Image source: Getty Images
FTSE 100 shares are frequently described as cheap by analysts, and have been for a while. That’s often backed up by the price-to-earnings, the price-to-sales ratio, and the price-to-book ratio.
However, we shouldn’t invest because of a company’s performance last year. And we’re not investing just for the next 12 months. It’s about how a company will perform throughout the medium and long term.
Thus, growth is central to the equation. That’s where the PEG ratio can help us. This metric provides a valuable tool for investors seeking to assess a company’s growth potential in relation to its current valuation.
The PEG ratio, or price/earnings-to-growth ratio, takes into account both the price-to-earnings (P/E) ratio and the expected earnings growth rate.
A PEG ratio of 1 is often considered indicative of fair value, suggesting that the stock’s price is in line with its anticipated growth.
Ratios below 1 may suggest that the stock is undervalued relative to its growth prospects, while ratios some distance above 1 may indicate potential overvaluation.
Nonetheless, this is just a rule of thumb and it’s often prudent to compare companies within the same sector. For example, the PEG ratio is often calculated using annualised growth rates over five years and some industries may see tailwinds further into the long run.
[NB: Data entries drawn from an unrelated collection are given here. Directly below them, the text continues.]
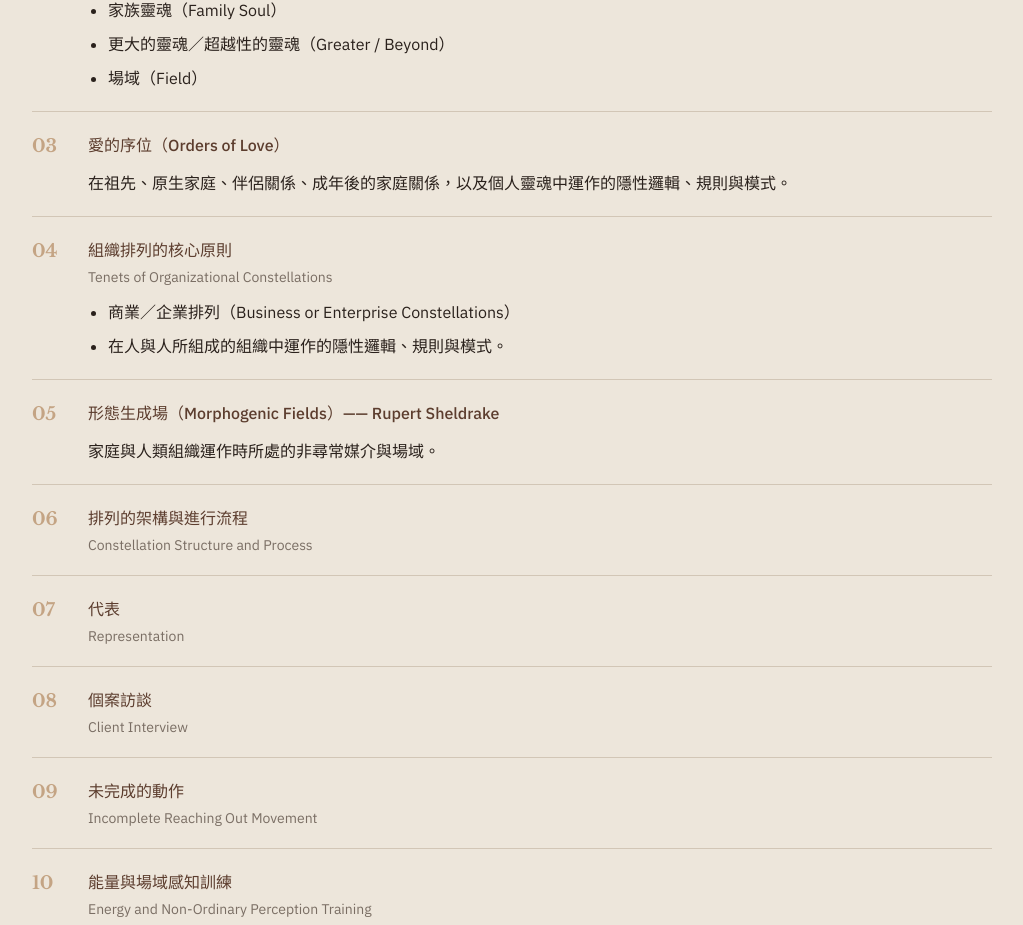
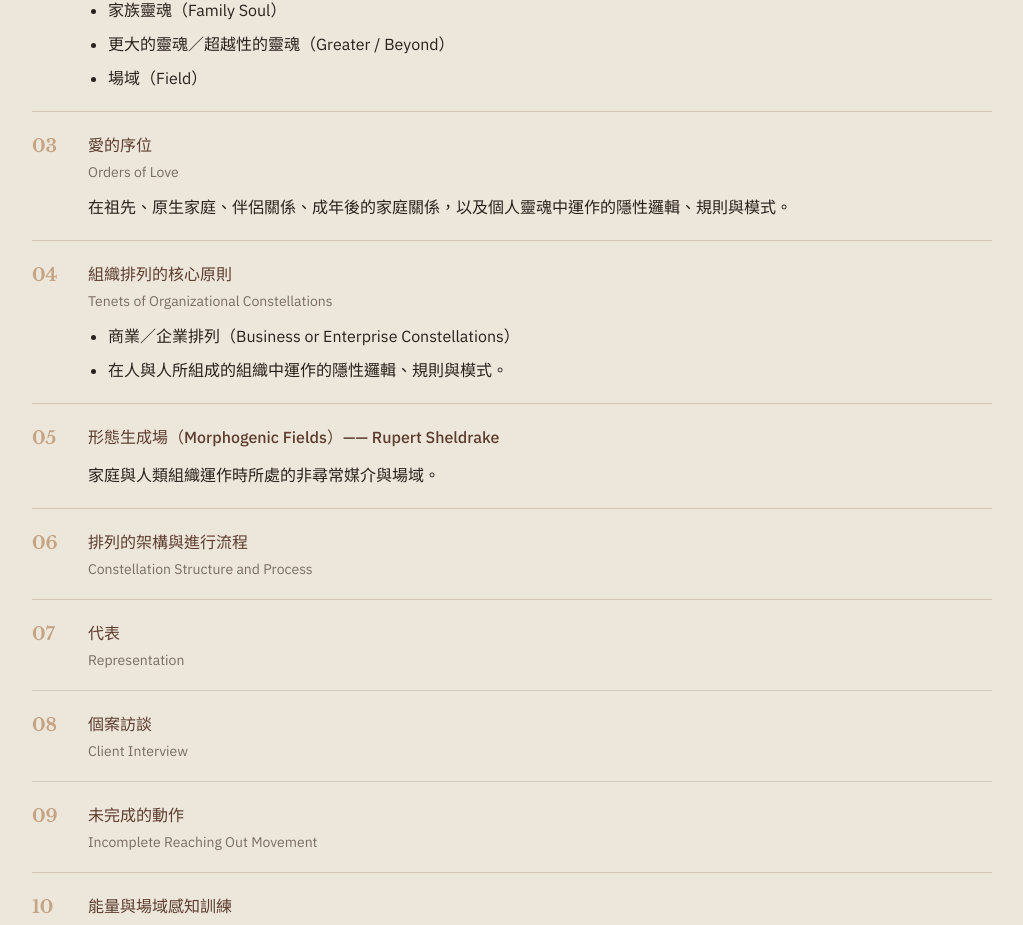
Before and after one commit to klaudia1209teleworker/system-constellations, a React (Vite) app: page / in a window 1280 px wide. Shown: the part 4298-5223 px from the top of the page, without its empty margins (128-1151 px from the left). Built offline with nearby package versions, Linux system fonts and the light colour scheme.

Commit message:
fix(content): 愛的序位改為雙行標題呈現
中文標題與 Orders of Love 分列，對齊其他課綱項目格式。

```diff
--- a/src/i18n/zh.ts
+++ b/src/i18n/zh.ts
@@ -151,7 +151,8 @@ export const zh: SiteContent = {
         ],
       },
       {
-        title: '愛的序位（Orders of Love）',
+        title: '愛的序位',
+        subtitle: 'Orders of Love',
         detail:
           '在祖先、原生家庭、伴侶關係、成年後的家庭關係，以及個人靈魂中運作的隱性邏輯、規則與模式。',
       },
```
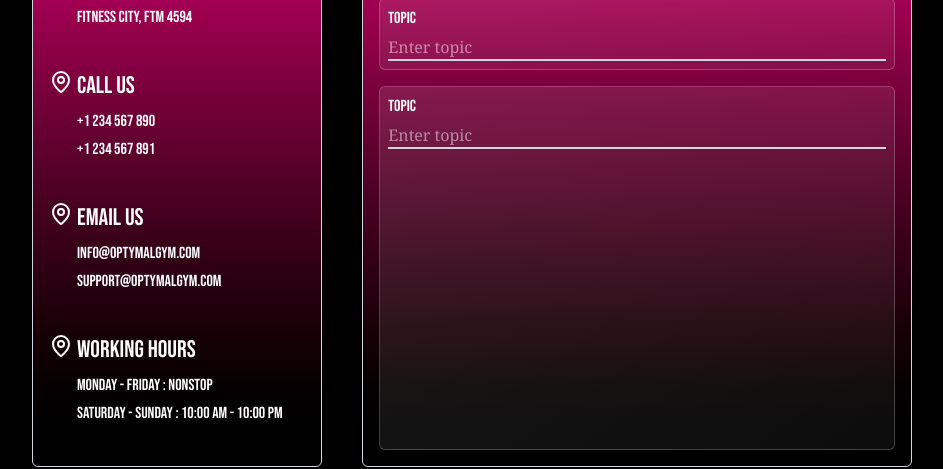
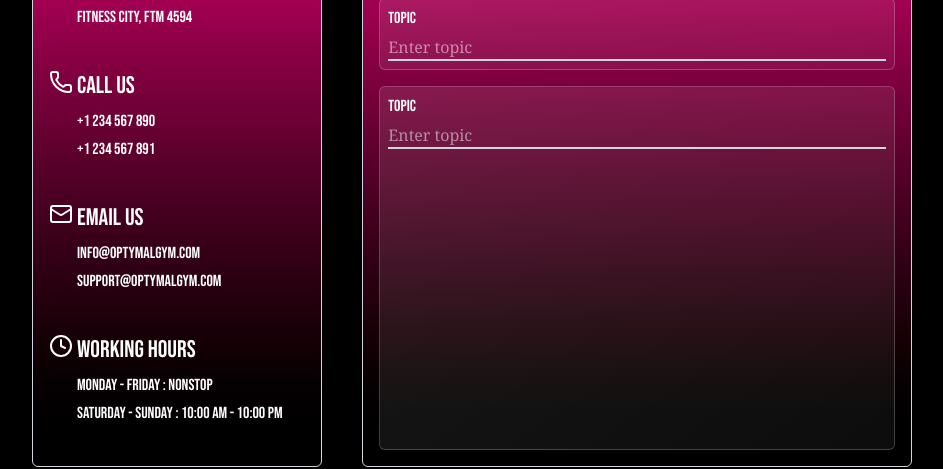
Before and after one commit to qzyx/optimal-gym-client, a Next.js app: page / in a window 1280 px wide. Shown: the part 3121-3590 px from the top of the page, without its empty margins (168-1111 px from the left). Built offline with nearby package versions, Linux system fonts and the light colour scheme.

Commit message:
Updated icons on GetInTouch

```diff
--- a/src/components/GetInTouch.tsx
+++ b/src/components/GetInTouch.tsx
@@ -1,4 +1,4 @@
-import { MapPin } from "lucide-react";
+import { Clock, Mail, MapPin, Phone } from "lucide-react";
 import React from "react";
 type Info = {
   icon: React.ReactNode;
@@ -12,17 +12,17 @@ const info: Info[] = [
     infos: ["Optimal gym", "123 Iron Avenue", "Fitness City, FTM 4594"],
   },
   {
-    icon: <MapPin></MapPin>,
+    icon: <Phone></Phone>,
     name: "CALL US",
     infos: ["+1 234 567 890", "+1 234 567 891"],
   },
   {
-    icon: <MapPin></MapPin>,
+    icon: <Mail></Mail>,
     name: "EMAIL US",
     infos: ["info@optymalgym.com", "support@optymalgym.com"],
   },
   {
-    icon: <MapPin></MapPin>,
+    icon: <Clock></Clock>,
     name: "Working hours",
     infos: [
       "Monday - Friday : NONSTOP",
```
By incorporating expected earnings growth into the assessment, the PEG ratio offers a more comprehensive view than the P/E ratio alone. This is particularly relevant in industries or sectors where high-growth companies might justify higher valuations.
FTSE 100 shares with low PEGs
As noted above, it can pay to compare companies within the same industry. However, the below data provides us with an insight into some of the cheapest stocks on the index. This is just a handful of stocks with PEG ratios that looks pretty attractive.
|Smith & Nephew||1.4|
This PEG data can be used as the basis to make informed investment decisions. However, the PEG ratio does have one main drawback. That’s the fact it’s reliant on estimated future growth rates. These estimates are subjective and can vary among analysts, introducing a degree of uncertainty into the calculation.
However, the above data broadly reiterates widely-shared sentiment that companies like Lloyds and Rolls-Royce are undervalued. It also provides us with important data about stocks that are less frequently considered, including generics manufacturer Hikma.
AstraZeneca is another interesting company to see on this list. The pharma giant trades around 30 times earnings, but analysts anticipate this R&D-driven business to continue growing an impressive rate throughout the medium term.
It’s also possible that AstraZeneca, Hikma, and Smith & Nephew will continue growing strongly beyond the medium term. This is because there’s a broad understanding that ageing global populations will cause demand for new drugs, generic products, and medical devices, to surge.
As such, from my notes above, it’s clear that the PEG ratio is good starting point for assessing stocks and making informed investment decisions.